Exercise brief
Give the number of lines in the listing that contain the word "important", and nothing besides.

Dataset excerpts
• • • • •

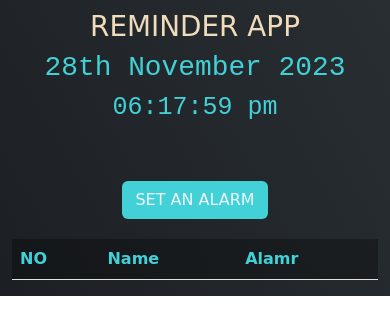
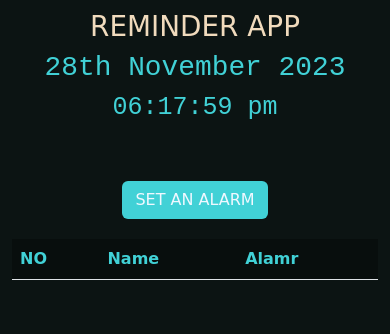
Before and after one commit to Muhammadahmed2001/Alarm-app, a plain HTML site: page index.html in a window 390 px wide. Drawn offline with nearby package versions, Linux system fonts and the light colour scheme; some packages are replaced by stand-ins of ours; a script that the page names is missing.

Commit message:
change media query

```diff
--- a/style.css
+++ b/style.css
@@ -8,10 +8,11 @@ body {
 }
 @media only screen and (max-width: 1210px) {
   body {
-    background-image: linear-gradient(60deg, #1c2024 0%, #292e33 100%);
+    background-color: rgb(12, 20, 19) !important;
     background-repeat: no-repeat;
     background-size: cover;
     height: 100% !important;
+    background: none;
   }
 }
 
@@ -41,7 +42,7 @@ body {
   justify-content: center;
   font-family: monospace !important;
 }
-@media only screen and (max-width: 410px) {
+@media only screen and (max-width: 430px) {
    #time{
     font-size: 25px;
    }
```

• • • • •

Exercise answer
3